Choosing wisely in pediatric hospital medicine: Five opportunities for improved healthcare value
Article first published online: 19 AUG 2013
Copyright © 2013 Society of Hospital Medicine
Journal of Hospital Medicine
Volume 8, Issue 9, pages 479–485, September 2013
How to Cite
Quinonez, R. A., Garber, M. D., Schroeder, A. R., Alverson, B. K., Nickel, W., Goldstein, J., Bennett, J. S., Fine, B. R., Hartzog, T. H., McLean, H. S., Mittal, V., Pappas, R. M., Percelay, J. M., Phillips, S. C., Shen, M. and Ralston, S. L. (2013), Choosing wisely in pediatric hospital medicine: Five opportunities for improved healthcare value. J. Hosp. Med., 8: 479–485. doi: 10.1002/jhm.2064
- Issue published online: 6 SEP 2013
- Article first published online: 19 AUG 2013
- Manuscript Accepted: 15 APR 2013
- Manuscript Revised: 1 APR 2013
- Manuscript Received: 11 DEC 2012
Despite estimates that waste constitutes up to 20% of healthcare expenditures in the United States, overuse of tests and therapies is significantly under-recognized in medicine, particularly in pediatrics. The American Board of Internal Medicine Foundation developed the Choosing Wisely campaign, which challenged medical societies to develop a list of 5 things physicians and patients should question. The Society of Hospital Medicine (SHM) joined this effort in the spring of 2012. This report provides the pediatric workgroup's results.
A workgroup of experienced and geographically dispersed pediatric hospitalists was convened by the Quality and Safety Committee of the SHM. This group developed an initial list of 20 recommendations, which was pared down through a modified Delphi process to the final 5 listed below.
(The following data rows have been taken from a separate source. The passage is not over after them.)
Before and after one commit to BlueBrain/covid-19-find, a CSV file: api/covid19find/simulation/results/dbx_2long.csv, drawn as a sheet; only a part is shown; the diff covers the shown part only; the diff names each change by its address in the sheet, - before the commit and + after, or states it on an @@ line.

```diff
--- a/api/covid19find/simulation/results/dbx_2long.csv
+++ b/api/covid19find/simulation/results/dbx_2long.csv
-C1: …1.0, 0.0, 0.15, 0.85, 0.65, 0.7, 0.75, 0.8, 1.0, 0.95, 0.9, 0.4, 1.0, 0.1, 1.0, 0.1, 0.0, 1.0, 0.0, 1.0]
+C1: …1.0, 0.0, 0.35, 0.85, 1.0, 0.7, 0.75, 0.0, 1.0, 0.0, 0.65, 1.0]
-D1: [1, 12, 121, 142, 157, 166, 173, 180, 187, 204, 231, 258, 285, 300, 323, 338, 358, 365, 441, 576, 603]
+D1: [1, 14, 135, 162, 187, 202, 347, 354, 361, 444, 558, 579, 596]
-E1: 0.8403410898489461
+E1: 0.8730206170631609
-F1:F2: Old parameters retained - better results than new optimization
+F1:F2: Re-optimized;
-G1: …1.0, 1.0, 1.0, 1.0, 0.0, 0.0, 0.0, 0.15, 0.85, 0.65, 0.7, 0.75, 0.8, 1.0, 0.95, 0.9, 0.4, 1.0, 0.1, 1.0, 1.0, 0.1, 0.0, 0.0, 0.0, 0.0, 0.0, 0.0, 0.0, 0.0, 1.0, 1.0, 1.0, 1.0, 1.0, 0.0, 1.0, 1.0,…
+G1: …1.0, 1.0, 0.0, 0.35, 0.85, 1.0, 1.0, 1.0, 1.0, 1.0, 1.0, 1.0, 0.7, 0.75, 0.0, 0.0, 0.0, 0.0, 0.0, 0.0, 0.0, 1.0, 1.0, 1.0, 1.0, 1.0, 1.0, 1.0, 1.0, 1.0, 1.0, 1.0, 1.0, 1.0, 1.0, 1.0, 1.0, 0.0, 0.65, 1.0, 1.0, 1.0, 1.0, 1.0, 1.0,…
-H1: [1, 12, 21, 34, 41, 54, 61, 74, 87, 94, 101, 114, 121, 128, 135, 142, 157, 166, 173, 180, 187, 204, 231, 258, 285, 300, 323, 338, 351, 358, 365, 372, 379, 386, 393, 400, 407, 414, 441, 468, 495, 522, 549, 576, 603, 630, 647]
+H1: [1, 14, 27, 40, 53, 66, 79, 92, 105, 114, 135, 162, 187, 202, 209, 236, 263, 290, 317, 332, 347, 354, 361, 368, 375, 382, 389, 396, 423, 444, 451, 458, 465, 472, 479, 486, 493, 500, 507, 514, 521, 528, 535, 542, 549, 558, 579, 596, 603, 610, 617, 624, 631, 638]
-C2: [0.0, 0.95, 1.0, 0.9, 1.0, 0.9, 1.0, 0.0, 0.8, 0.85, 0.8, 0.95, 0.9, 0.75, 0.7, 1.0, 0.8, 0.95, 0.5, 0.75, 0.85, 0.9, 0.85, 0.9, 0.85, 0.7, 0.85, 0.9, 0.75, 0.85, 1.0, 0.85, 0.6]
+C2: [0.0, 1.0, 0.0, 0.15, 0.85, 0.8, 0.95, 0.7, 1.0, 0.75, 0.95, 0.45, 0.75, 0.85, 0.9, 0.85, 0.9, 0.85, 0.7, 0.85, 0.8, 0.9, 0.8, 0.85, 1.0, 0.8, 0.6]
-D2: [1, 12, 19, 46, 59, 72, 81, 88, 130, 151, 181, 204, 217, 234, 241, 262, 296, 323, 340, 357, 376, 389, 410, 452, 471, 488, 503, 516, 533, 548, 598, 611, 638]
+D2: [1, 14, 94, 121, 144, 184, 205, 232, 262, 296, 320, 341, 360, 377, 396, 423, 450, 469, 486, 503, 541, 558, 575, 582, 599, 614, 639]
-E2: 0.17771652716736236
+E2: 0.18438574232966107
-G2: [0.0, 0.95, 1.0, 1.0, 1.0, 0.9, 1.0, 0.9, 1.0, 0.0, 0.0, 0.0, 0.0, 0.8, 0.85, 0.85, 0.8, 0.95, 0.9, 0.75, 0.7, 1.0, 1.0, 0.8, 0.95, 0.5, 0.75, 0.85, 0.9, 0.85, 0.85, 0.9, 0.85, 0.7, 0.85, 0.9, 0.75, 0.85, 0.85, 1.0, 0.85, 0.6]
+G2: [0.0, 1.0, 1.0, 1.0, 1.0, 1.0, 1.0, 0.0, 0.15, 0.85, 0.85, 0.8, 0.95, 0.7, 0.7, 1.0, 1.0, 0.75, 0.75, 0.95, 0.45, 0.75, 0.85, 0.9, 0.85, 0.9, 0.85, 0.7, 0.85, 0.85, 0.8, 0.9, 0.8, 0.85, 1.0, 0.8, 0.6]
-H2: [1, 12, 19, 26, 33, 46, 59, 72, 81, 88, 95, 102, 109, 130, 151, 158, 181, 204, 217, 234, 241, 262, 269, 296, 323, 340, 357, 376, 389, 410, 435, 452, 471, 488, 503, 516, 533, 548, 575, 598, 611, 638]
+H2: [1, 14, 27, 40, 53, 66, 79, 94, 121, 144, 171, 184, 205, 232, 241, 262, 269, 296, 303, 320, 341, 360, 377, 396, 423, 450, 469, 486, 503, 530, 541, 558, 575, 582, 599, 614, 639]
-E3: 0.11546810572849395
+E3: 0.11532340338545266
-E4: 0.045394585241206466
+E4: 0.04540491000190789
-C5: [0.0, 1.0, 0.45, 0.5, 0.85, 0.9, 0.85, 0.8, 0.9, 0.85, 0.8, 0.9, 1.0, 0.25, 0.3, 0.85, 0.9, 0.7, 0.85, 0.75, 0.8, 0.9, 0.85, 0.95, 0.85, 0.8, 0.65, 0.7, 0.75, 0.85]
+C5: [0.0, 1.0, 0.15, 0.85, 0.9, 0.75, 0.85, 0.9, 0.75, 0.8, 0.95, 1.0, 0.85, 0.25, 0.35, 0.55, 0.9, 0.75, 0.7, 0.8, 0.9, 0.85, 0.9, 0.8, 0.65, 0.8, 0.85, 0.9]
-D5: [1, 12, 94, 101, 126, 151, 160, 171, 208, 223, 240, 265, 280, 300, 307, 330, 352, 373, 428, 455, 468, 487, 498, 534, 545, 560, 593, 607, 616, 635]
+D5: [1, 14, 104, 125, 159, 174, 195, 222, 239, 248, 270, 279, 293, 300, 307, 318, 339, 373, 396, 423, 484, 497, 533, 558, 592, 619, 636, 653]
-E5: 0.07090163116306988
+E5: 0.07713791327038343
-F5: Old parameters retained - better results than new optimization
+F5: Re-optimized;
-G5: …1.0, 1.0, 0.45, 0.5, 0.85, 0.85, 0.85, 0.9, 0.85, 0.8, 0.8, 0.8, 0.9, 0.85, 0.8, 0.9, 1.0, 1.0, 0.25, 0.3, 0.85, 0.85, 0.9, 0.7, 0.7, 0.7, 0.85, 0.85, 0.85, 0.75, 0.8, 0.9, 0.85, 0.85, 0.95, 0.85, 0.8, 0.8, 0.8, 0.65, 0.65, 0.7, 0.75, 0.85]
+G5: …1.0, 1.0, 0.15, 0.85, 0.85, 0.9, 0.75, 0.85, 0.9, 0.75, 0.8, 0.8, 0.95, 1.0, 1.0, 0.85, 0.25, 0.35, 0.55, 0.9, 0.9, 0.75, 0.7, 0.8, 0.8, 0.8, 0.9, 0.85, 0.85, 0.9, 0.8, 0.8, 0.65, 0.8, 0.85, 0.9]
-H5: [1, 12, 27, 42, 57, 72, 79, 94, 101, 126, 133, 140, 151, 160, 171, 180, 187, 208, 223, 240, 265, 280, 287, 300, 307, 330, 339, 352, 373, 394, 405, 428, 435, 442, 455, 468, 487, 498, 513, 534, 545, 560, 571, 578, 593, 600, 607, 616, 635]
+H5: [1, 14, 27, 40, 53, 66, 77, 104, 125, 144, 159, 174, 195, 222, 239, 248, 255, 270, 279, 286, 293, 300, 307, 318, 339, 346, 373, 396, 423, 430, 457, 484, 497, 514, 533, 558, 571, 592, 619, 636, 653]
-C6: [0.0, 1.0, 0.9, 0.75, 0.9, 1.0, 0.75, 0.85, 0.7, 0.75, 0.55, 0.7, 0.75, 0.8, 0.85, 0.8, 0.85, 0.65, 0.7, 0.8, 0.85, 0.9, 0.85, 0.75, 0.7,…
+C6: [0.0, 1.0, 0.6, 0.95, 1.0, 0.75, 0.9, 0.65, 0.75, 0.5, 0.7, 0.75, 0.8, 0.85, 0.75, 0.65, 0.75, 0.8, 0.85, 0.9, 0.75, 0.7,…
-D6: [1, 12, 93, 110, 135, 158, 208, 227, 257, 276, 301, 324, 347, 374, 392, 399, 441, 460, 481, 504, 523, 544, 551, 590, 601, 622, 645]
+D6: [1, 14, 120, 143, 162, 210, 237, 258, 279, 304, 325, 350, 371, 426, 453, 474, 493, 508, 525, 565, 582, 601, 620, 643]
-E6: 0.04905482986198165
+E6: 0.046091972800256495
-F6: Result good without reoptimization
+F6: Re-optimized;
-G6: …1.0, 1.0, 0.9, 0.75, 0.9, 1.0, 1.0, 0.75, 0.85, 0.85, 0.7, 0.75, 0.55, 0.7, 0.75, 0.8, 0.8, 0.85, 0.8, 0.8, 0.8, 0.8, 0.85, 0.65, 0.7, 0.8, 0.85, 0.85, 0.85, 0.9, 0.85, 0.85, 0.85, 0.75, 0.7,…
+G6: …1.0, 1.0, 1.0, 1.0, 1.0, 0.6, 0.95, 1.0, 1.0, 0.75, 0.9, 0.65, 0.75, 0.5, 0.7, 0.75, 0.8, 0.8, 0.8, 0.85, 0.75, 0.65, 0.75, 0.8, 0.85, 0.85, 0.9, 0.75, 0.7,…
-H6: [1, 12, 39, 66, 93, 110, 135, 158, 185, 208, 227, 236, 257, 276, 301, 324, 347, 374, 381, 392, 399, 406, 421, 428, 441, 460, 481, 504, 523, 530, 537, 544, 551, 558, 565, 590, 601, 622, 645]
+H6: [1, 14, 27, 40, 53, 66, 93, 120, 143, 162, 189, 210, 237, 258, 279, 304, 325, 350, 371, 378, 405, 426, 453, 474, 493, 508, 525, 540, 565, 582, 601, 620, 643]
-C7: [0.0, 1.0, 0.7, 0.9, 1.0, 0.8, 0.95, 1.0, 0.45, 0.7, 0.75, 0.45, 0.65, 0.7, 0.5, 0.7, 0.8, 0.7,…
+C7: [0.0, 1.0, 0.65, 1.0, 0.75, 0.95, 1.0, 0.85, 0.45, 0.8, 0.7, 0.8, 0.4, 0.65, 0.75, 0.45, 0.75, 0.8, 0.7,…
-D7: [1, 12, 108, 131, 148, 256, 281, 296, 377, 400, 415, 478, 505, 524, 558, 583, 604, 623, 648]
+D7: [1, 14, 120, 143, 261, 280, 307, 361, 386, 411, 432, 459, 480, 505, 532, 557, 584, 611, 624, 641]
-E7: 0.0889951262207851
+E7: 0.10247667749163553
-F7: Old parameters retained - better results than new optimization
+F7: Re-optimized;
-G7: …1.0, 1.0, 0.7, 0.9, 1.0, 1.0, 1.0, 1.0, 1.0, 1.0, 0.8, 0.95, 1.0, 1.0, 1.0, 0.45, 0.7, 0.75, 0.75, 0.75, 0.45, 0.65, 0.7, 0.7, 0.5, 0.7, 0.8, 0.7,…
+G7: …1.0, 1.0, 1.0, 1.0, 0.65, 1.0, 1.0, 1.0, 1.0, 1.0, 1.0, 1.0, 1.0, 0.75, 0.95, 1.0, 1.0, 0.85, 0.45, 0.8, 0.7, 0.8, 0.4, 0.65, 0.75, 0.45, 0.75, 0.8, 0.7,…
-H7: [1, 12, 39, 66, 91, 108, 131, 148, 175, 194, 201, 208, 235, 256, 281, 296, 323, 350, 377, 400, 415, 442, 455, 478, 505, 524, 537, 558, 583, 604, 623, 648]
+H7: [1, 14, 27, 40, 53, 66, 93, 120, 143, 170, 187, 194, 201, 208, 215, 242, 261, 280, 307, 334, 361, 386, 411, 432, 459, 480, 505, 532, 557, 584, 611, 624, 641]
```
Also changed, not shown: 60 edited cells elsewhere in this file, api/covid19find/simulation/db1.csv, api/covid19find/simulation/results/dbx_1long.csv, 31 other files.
The top 5 recommendations proposed for pediatric hospital medicine are: (1) Do not order chest radiographs in children with asthma or bronchiolitis. (2) Do not use systemic corticosteroids in children under 2 years of age with a lower respiratory tract infection. (3) Do not use bronchodilators in children with bronchiolitis. (4) Do not treat gastroesophageal reflux in infants routinely with acid suppression therapy. (5) Do not use continuous pulse oximetry routinely in children with acute respiratory illness unless they are on supplemental oxygen.
We recommend that pediatric hospitalists use this list to prioritize quality improvement efforts and include issues of waste and overuse in their efforts to improve patient care. Journal of Hospital Medicine 2013;8:479–485. © 2013 Society of Hospital Medicine